» **What you are asked to do**: Given the records below, pull every line with the word "section" into the answer.

» **Source material**:

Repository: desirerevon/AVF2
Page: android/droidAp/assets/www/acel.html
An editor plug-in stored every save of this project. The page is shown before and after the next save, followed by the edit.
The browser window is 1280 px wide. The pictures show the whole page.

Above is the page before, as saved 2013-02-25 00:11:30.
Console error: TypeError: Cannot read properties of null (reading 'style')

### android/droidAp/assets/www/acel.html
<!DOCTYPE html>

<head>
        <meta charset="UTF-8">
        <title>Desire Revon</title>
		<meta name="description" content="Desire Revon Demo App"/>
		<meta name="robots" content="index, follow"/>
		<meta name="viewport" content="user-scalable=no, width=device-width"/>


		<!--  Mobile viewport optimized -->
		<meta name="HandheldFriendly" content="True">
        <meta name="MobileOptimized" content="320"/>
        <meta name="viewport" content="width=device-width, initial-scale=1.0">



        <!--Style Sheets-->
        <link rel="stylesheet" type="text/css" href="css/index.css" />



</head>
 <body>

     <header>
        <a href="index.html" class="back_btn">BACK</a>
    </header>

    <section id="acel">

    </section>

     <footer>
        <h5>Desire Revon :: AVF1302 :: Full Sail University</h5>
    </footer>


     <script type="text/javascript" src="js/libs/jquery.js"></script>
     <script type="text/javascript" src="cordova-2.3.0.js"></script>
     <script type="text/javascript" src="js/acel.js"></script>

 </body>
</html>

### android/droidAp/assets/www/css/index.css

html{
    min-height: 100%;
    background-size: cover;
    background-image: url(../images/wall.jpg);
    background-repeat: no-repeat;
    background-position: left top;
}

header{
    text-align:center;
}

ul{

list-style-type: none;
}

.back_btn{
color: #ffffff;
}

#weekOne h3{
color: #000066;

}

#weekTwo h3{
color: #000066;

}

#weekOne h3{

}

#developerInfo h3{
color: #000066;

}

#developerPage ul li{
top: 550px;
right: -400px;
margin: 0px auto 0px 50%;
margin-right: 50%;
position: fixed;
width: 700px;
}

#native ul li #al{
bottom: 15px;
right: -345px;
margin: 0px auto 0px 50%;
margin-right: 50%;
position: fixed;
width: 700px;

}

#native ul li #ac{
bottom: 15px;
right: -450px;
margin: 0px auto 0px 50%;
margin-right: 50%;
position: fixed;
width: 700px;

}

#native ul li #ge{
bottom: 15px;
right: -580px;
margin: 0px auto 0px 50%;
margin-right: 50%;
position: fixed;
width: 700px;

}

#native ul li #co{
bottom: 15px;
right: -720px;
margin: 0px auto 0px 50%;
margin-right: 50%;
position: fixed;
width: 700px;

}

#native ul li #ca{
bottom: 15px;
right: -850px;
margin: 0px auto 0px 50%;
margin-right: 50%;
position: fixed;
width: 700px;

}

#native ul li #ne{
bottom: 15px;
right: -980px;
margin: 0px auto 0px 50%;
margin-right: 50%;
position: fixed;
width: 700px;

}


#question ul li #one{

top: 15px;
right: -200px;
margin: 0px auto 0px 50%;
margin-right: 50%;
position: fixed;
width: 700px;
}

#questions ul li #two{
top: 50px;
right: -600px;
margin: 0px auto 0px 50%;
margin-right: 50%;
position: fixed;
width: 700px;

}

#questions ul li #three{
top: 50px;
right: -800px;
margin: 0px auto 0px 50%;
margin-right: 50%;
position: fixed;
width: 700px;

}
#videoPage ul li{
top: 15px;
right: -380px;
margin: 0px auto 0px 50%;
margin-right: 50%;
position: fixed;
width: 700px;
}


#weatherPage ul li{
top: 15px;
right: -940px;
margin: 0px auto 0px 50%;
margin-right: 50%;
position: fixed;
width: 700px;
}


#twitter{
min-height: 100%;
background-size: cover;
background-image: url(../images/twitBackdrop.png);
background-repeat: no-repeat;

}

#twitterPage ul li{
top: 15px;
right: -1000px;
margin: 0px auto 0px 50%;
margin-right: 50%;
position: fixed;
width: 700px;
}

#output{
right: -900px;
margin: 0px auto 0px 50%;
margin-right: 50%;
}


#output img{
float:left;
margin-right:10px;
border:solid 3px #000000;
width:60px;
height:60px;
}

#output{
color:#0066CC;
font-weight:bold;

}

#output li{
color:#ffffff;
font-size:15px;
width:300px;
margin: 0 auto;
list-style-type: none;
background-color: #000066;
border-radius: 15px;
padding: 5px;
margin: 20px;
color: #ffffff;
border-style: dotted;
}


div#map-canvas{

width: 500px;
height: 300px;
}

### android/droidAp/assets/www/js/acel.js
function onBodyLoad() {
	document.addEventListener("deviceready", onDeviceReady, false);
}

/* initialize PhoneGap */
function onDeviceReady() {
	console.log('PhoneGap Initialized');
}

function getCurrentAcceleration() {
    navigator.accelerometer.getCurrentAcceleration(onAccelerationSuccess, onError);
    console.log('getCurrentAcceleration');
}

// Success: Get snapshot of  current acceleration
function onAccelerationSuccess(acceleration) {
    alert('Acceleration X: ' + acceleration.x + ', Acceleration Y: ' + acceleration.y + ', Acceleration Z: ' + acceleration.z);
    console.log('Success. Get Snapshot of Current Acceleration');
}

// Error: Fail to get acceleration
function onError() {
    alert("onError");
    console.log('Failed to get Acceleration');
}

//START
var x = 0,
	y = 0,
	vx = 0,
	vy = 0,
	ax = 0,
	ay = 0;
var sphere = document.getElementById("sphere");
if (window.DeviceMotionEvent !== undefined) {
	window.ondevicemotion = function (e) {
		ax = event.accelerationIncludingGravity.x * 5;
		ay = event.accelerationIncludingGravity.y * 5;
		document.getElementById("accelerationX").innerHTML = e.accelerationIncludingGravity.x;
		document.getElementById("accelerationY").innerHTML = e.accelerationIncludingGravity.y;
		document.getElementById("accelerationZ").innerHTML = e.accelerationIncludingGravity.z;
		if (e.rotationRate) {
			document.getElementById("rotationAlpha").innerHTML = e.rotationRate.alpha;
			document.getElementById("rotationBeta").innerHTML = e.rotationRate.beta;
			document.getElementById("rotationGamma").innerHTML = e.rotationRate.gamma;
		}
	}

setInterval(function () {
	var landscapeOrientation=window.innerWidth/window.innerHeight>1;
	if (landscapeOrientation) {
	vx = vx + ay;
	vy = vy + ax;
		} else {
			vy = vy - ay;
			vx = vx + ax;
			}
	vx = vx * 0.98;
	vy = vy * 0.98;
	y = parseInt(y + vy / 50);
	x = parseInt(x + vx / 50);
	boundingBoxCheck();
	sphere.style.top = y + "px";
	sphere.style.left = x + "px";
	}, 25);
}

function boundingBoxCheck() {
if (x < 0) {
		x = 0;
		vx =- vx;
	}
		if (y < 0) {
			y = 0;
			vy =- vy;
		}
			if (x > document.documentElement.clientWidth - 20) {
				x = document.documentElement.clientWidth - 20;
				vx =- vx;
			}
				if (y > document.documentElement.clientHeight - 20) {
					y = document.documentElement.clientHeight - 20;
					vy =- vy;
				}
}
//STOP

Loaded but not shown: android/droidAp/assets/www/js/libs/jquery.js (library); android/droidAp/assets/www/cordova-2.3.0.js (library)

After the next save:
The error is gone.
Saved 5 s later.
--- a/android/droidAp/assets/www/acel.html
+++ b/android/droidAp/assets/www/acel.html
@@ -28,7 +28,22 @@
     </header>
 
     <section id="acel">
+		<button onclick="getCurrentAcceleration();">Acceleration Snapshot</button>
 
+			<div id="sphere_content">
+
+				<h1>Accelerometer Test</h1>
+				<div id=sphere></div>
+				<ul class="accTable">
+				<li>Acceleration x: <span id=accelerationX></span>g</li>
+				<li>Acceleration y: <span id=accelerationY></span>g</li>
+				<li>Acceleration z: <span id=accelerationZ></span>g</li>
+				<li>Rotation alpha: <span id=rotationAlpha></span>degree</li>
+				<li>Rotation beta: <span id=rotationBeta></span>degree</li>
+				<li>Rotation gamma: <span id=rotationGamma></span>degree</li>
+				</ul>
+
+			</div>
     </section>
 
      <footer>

» **Solution**:
    <section id="acel">
    </section>
     <section id="acel">
     </section>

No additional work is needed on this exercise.